Life Sciences lectures are open to the public and are held at the Gerald D. Fischbach Auditorium at the Simons Foundation headquarters in New York City. Tea is served prior to each lecture.
In this lecture, Arnold Levine will discuss how recent studies have illuminated a great deal about the human immune system and its complexities. Methods for sequencing T cell receptors and quantifying their diversity have been developed. Antigens recognized by these T cell receptors can be identified by matching amino acid sequences to mutations in the DNA sequences of cancers and the microbiome. Algorithms are being developed to identify responders and non-responders, identify tumor antigens and explore the vitality and functionality of the immune system.
In this lecture, Dr. Charles Sawyers will discuss this important area of research using prostate cancer as an example.
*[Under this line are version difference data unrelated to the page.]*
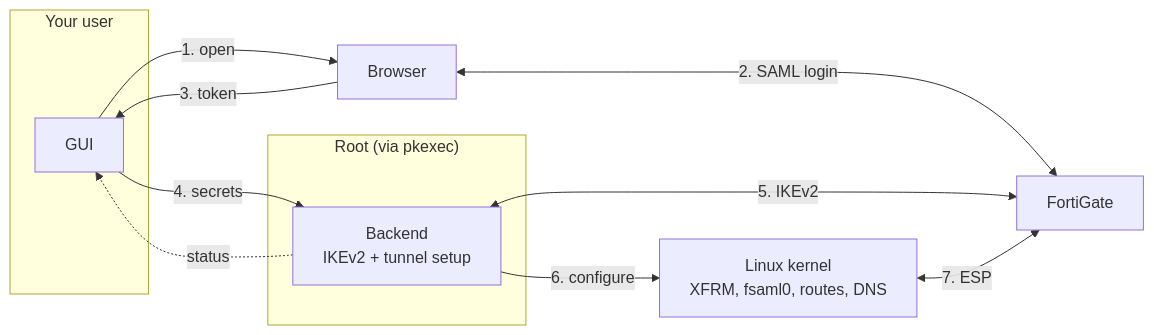
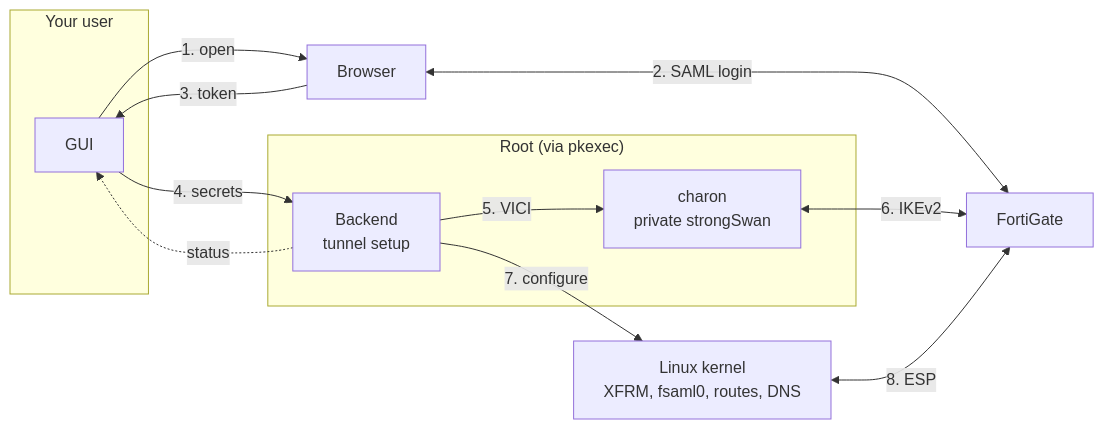
Before and after one commit to TeaDrinkingProgrammer/archway-vpn: the diagram in README.md, drawn with Mermaid. The commit also changed other lines of this file and 21 other files, not shown here.

First line of the commit message:
Run IKEv2 through strongSwan and give every setting a checked type (#4)

````diff
--- a/README.md
+++ b/README.md
@@ -78,21 +68,23 @@
 ```mermaid
 flowchart LR
     subgraph user["Your user"]
         gui["GUI"]
     end
     subgraph root["Root (via pkexec)"]
-        be["Backend<br/>IKEv2 + tunnel setup"]
+        be["Backend<br/>tunnel setup"]
+        ch["charon<br/>private strongSwan"]
     end
     browser["Browser"]
     kernel["Linux kernel<br/>XFRM, fsaml0, routes, DNS"]
     fg["FortiGate"]
 
     gui -->|"1. open"| browser
     browser <-->|"2. SAML login"| fg
     browser -->|"3. token"| gui
     gui -->|"4. secrets"| be
-    be <-->|"5. IKEv2"| fg
-    be -->|"6. configure"| kernel
-    kernel <-->|"7. ESP"| fg
+    be -->|"5. VICI"| ch
+    ch <-->|"6. IKEv2"| fg
+    be -->|"7. configure"| kernel
+    kernel <-->|"8. ESP"| fg
     be -.->|"status"| gui
 ```
````
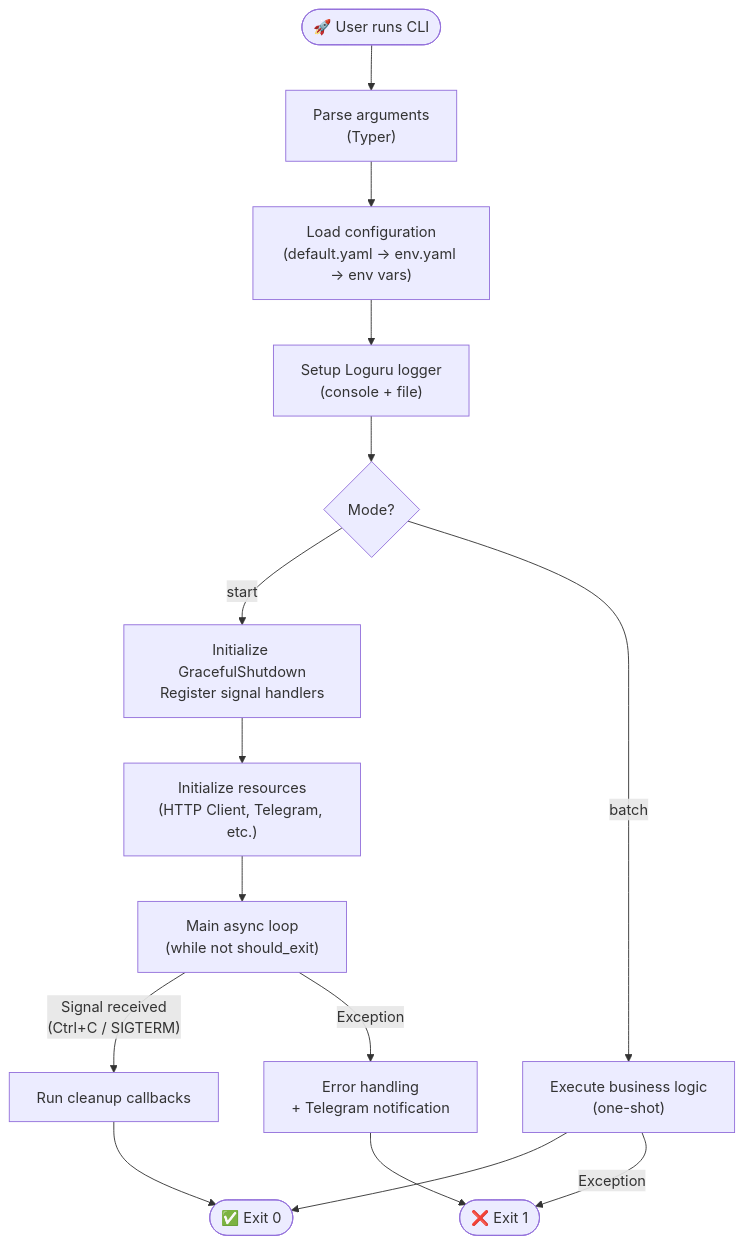
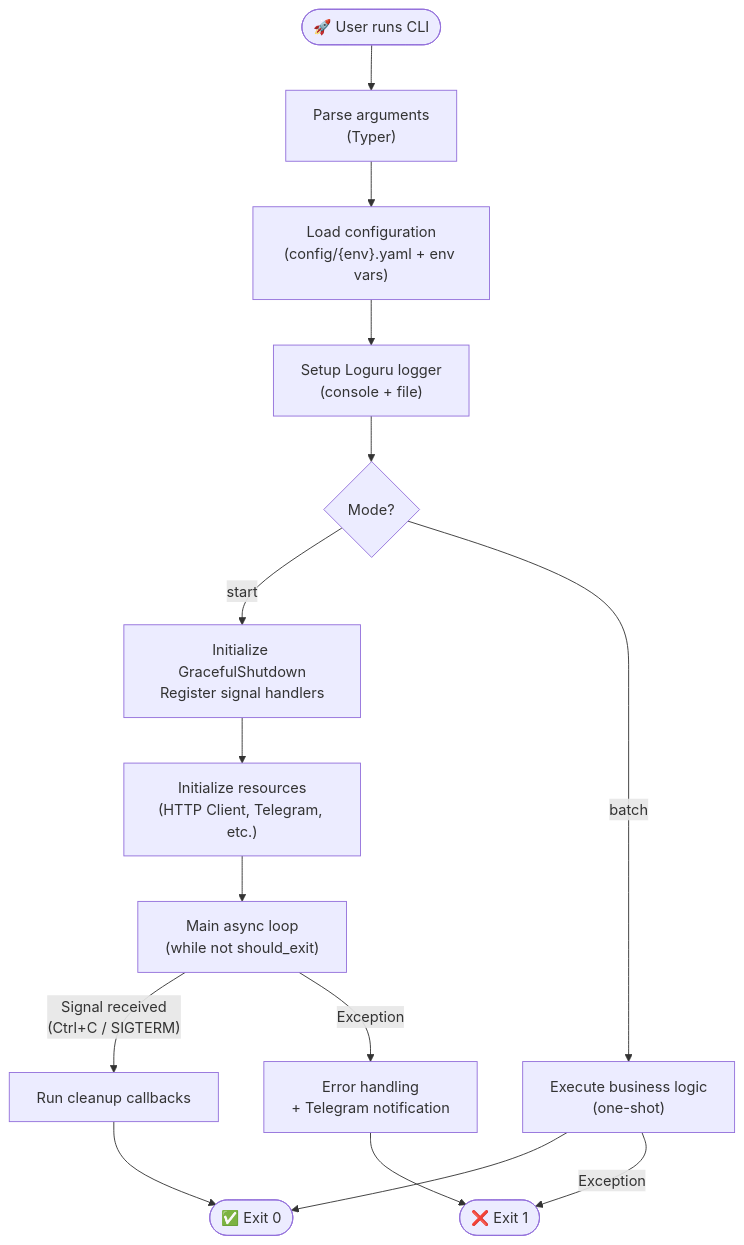
One commit to taein2301/JPPT changed the second of 3 diagrams in README.md. Above: the diagram before and after it, drawn with Mermaid. The commit also changed other lines of this file and 25 other files, not shown here.

Commit message:
refactor: simplify env config loading

````diff
--- a/README.md
+++ b/README.md
@@ -177,20 +177,20 @@
 ```mermaid
 flowchart TD
     START(["🚀 User runs CLI"]) --> PARSE["Parse arguments<br/>(Typer)"]
-    PARSE --> LOAD_CONFIG["Load configuration<br/>(default.yaml → env.yaml → env vars)"]
+    PARSE --> LOAD_CONFIG["Load configuration<br/>(config/{env}.yaml + env vars)"]
     LOAD_CONFIG --> SETUP_LOG["Setup Loguru logger<br/>(console + file)"]
     SETUP_LOG --> MODE{Mode?}
 
     MODE -->|"start"| APP_INIT["Initialize GracefulShutdown<br/>Register signal handlers"]
     APP_INIT --> APP_RESOURCES["Initialize resources<br/>(HTTP Client, Telegram, etc.)"]
     APP_RESOURCES --> APP_LOOP["Main async loop<br/>(while not should_exit)"]
     APP_LOOP -->|"Signal received<br/>(Ctrl+C / SIGTERM)"| CLEANUP["Run cleanup callbacks"]
     CLEANUP --> EXIT_OK(["✅ Exit 0"])
 
     MODE -->|"batch"| BATCH_RUN["Execute business logic<br/>(one-shot)"]
     BATCH_RUN --> EXIT_OK
 
     APP_LOOP -->|"Exception"| ERROR_HANDLE["Error handling<br/>+ Telegram notification"]
     ERROR_HANDLE --> EXIT_FAIL(["❌ Exit 1"])
     BATCH_RUN -->|"Exception"| EXIT_FAIL
 ```
````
Recent evidence, for instance, suggests that while more potent inhibitors deliver superior clinical efficacy, they can lead to more diverse mechanisms for cancer cells to escape treatment. Prostate cancers treated with the drug enzalutamide can develop resistance through mutations in the androgen receptor, via bypass of the androgen receptor blockade by signaling through the glucocorticoid receptor, or by lineage plasticity. During lineage plasticity, androgen-dependent luminal epithelial cells undergo an identity change to more basal-like epithelial cells. The complexity underlying these adaptive responses to targeted therapy reinforces the importance of combination therapy to achieve long-term clinical benefit.